Start of Block
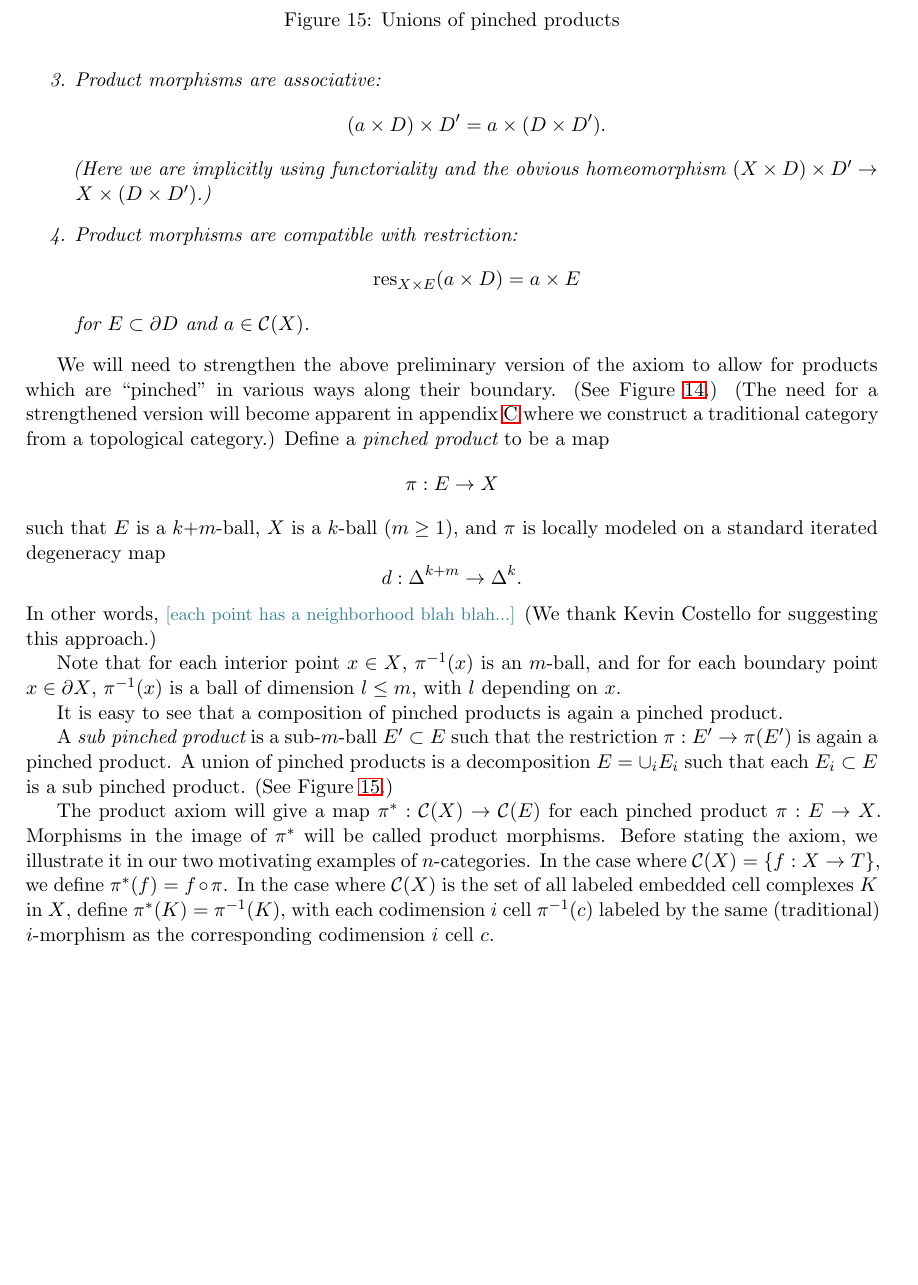
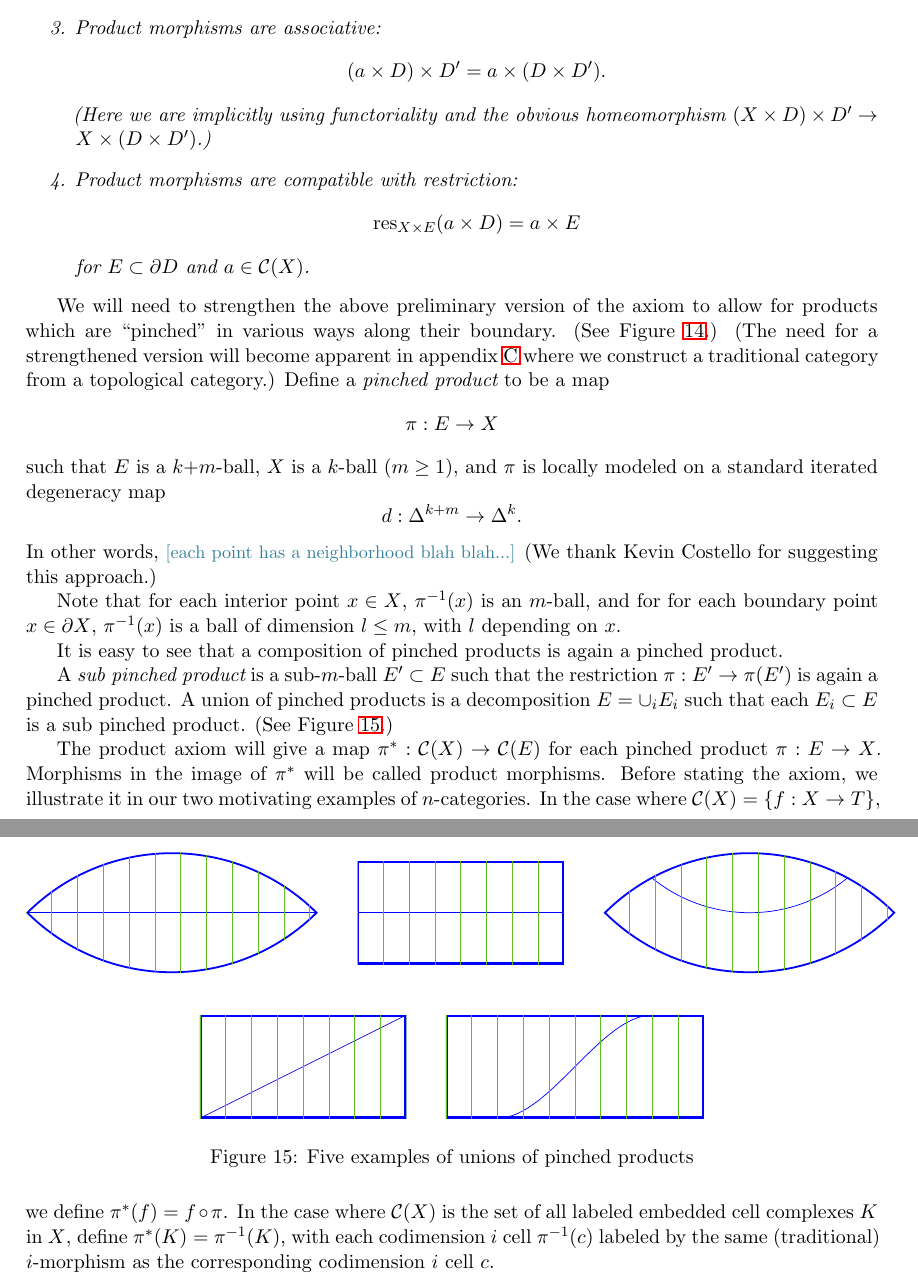
Before and after one commit to semorrison/blob, a LaTeX document (blob1.tex, which reads text/ncat.tex): part of page 43 of 87 before the commit and two parts of pages 43 and 44 of 87 after it, the two joined at a grey line, cut at the place of the change, the shorter picture padded with empty space. Compiled offline with LaTeX, dvips and Ghostscript.

Commit message:
converting some hand drawn pictures to tikz

```diff
--- a/text/ncat.tex
+++ b/text/ncat.tex
@@ -365,8 +389,64 @@ A {union} of pinched products is a decomposition $E = \cup_i E_i$
 such that each $E_i\sub E$ is a sub pinched product.
 (See Figure \ref{pinched_prod_unions}.)
 \begin{figure}[t]
-$$\mathfig{.8}{tempkw/pinched_prod_unions}$$
-\caption{Unions of pinched products}\label{pinched_prod_unions}
+$$
+\begin{tikzpicture}[baseline=0]
+\begin{scope}
+\path[clip] (0,0) arc (135:45:4) arc (-45:-135:4);
+\draw[blue,line width=2pt] (0,0) arc (135:45:4) arc (-45:-135:4);
+\draw[blue] (0,0) -- (5.66,0);
+\foreach \x in {0, 0.5, ..., 6} {
+	\draw[green!50!brown] (\x,-2) -- (\x,2);
+}
+\end{scope}
+\end{tikzpicture}
+\qquad
+\begin{tikzpicture}[baseline=0]
+\begin{scope}
+\path[clip] (0,-1) rectangle (4,1);
+\draw[blue,line width=2pt] (0,-1) rectangle (4,1);
+\draw[blue] (0,0) -- (5,0);
+\foreach \x in {0, 0.5, ..., 6} {
+	\draw[green!50!brown] (\x,-2) -- (\x,2);
+}
+\end{scope}
+\end{tikzpicture}
+\qquad
+\begin{tikzpicture}[baseline=0]
+\begin{scope}
+\path[clip] (0,0) arc (135:45:4) arc (-45:-135:4);
+\draw[blue,line width=2pt] (0,0) arc (135:45:4) arc (-45:-135:4);
+\draw[blue] (2.83,3) circle (3);
+\foreach \x in {0, 0.5, ..., 6} {
+	\draw[green!50!brown] (\x,-2) -- (\x,2);
+}
+\end{scope}
+\end{tikzpicture}
+$$
+$$
+\begin{tikzpicture}[baseline=0]
+\begin{scope}
+\path[clip] (0,-1) rectangle (4,1);
+\draw[blue,line width=2pt] (0,-1) rectangle (4,1);
+\draw[blue] (0,-1) -- (4,1);
+\foreach \x in {0, 0.5, ..., 6} {
+	\draw[green!50!brown] (\x,-2) -- (\x,2);
+}
+\end{scope}
+\end{tikzpicture}
+\qquad
+\begin{tikzpicture}[baseline=0]
+\begin{scope}
+\path[clip] (0,-1) rectangle (5,1);
+\draw[blue,line width=2pt] (0,-1) rectangle (5,1);
+\draw[blue] (1,-1) .. controls  (2,-1) and (3,1) .. (4,1);
+\foreach \x in {0, 0.5, ..., 6} {
+	\draw[green!50!brown] (\x,-2) -- (\x,2);
+}
+\end{scope}
+\end{tikzpicture}
+$$
+\caption{Five examples of unions of pinched products}\label{pinched_prod_unions}
 \end{figure}
 
 The product axiom will give a map $\pi^*:\cC(X)\to \cC(E)$ for each pinched product
```
Also changed, not shown: sandbox.tex (+3 -0 lines), diagrams/pdf/tempkw/pinched_prod_unions.pdf (deleted), diagrams/pdf/tempkw/pinched_prods.pdf (deleted), text/ncat.tex (26 more changed lines).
End of Block
* Exercise *
Everything in the data except the pictures needs to be written out exactly.

* Result for this exercise *
Before and after one commit to semorrison/blob, a LaTeX document (blob1.tex, which reads text/ncat.tex): part of page 43 of 87 before the commit and two parts of pages 43 and 44 of 87 after it, the two joined at a grey line, cut at the place of the change, the shorter picture padded with empty space. Compiled offline with LaTeX, dvips and Ghostscript.

Commit message:
converting some hand drawn pictures to tikz

```diff
--- a/text/ncat.tex
+++ b/text/ncat.tex
@@ -365,8 +389,64 @@ A {union} of pinched products is a decomposition $E = \cup_i E_i$
 such that each $E_i\sub E$ is a sub pinched product.
 (See Figure \ref{pinched_prod_unions}.)
 \begin{figure}[t]
-$$\mathfig{.8}{tempkw/pinched_prod_unions}$$
-\caption{Unions of pinched products}\label{pinched_prod_unions}
+$$
+\begin{tikzpicture}[baseline=0]
+\begin{scope}
+\path[clip] (0,0) arc (135:45:4) arc (-45:-135:4);
+\draw[blue,line width=2pt] (0,0) arc (135:45:4) arc (-45:-135:4);
+\draw[blue] (0,0) -- (5.66,0);
+\foreach \x in {0, 0.5, ..., 6} {
+	\draw[green!50!brown] (\x,-2) -- (\x,2);
+}
+\end{scope}
+\end{tikzpicture}
+\qquad
+\begin{tikzpicture}[baseline=0]
+\begin{scope}
+\path[clip] (0,-1) rectangle (4,1);
+\draw[blue,line width=2pt] (0,-1) rectangle (4,1);
+\draw[blue] (0,0) -- (5,0);
+\foreach \x in {0, 0.5, ..., 6} {
+	\draw[green!50!brown] (\x,-2) -- (\x,2);
+}
+\end{scope}
+\end{tikzpicture}
+\qquad
+\begin{tikzpicture}[baseline=0]
+\begin{scope}
+\path[clip] (0,0) arc (135:45:4) arc (-45:-135:4);
+\draw[blue,line width=2pt] (0,0) arc (135:45:4) arc (-45:-135:4);
+\draw[blue] (2.83,3) circle (3);
+\foreach \x in {0, 0.5, ..., 6} {
+	\draw[green!50!brown] (\x,-2) -- (\x,2);
+}
+\end{scope}
+\end{tikzpicture}
+$$
+$$
+\begin{tikzpicture}[baseline=0]
+\begin{scope}
+\path[clip] (0,-1) rectangle (4,1);
+\draw[blue,line width=2pt] (0,-1) rectangle (4,1);
+\draw[blue] (0,-1) -- (4,1);
+\foreach \x in {0, 0.5, ..., 6} {
+	\draw[green!50!brown] (\x,-2) -- (\x,2);
+}
+\end{scope}
+\end{tikzpicture}
+\qquad
+\begin{tikzpicture}[baseline=0]
+\begin{scope}
+\path[clip] (0,-1) rectangle (5,1);
+\draw[blue,line width=2pt] (0,-1) rectangle (5,1);
+\draw[blue] (1,-1) .. controls  (2,-1) and (3,1) .. (4,1);
+\foreach \x in {0, 0.5, ..., 6} {
+	\draw[green!50!brown] (\x,-2) -- (\x,2);
+}
+\end{scope}
+\end{tikzpicture}
+$$
+\caption{Five examples of unions of pinched products}\label{pinched_prod_unions}
 \end{figure}
 
 The product axiom will give a map $\pi^*:\cC(X)\to \cC(E)$ for each pinched product
```
Also changed, not shown: sandbox.tex (+3 -0 lines), diagrams/pdf/tempkw/pinched_prod_unions.pdf (deleted), diagrams/pdf/tempkw/pinched_prods.pdf (deleted), text/ncat.tex (26 more changed lines).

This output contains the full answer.